● Data supplied:
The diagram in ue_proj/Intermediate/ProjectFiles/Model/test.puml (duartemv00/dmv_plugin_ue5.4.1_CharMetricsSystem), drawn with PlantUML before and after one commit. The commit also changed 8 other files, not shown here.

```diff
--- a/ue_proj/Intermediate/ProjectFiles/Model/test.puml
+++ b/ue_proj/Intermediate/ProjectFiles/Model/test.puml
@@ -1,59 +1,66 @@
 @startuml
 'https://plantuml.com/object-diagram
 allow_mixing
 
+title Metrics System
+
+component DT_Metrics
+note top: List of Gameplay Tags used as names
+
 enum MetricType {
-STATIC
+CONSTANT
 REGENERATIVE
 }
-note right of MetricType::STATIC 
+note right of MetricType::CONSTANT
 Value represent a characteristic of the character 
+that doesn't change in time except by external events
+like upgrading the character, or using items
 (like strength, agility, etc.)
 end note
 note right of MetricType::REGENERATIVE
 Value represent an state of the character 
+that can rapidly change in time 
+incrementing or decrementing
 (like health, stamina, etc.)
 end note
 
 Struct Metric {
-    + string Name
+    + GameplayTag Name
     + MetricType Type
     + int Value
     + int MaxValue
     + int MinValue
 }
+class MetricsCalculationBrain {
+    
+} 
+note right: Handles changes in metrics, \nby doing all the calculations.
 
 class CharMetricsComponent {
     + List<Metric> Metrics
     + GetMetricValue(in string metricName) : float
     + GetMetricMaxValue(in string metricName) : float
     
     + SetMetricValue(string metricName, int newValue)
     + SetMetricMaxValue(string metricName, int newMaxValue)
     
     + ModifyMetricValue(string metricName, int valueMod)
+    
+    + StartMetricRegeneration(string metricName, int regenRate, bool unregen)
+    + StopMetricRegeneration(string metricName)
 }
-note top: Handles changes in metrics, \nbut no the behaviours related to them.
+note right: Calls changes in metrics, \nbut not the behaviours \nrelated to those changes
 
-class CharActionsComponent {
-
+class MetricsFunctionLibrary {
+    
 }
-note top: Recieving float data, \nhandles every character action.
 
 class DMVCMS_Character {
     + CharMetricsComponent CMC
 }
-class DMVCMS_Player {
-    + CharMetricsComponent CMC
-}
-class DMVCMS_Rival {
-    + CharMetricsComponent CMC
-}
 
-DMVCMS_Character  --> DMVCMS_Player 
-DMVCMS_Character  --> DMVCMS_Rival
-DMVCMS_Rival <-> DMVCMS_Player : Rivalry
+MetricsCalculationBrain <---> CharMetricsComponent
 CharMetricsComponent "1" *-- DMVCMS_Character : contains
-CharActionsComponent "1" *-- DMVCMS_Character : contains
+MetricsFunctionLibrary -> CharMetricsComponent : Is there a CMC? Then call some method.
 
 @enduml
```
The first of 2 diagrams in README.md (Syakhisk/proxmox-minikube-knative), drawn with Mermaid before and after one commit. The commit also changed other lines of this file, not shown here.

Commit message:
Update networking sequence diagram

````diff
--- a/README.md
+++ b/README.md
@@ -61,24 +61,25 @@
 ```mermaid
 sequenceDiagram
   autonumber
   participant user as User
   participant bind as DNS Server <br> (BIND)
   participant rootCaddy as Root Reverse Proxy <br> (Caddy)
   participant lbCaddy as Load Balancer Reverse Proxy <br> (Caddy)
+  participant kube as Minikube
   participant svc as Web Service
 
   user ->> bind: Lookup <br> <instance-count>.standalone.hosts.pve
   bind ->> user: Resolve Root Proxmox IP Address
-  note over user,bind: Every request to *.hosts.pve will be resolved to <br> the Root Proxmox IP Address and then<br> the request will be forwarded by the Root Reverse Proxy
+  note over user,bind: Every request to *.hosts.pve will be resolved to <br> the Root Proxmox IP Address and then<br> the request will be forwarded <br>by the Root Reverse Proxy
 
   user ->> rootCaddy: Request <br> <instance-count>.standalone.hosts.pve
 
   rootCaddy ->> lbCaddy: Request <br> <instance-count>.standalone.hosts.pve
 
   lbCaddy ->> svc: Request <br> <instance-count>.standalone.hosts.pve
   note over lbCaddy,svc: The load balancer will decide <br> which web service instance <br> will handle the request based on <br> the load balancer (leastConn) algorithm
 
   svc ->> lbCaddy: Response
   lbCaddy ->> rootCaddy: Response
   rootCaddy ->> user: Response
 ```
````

● Task description:
Retrieve each line of the data in which the word "string" can be found.

● Completed task:
-    + string Name
     + GetMetricValue(in string metricName) : float
     + GetMetricMaxValue(in string metricName) : float
     + SetMetricValue(string metricName, int newValue)
     + SetMetricMaxValue(string metricName, int newMaxValue)
     + ModifyMetricValue(string metricName, int valueMod)
+    + StartMetricRegeneration(string metricName, int regenRate, bool unregen)
+    + StopMetricRegeneration(string metricName)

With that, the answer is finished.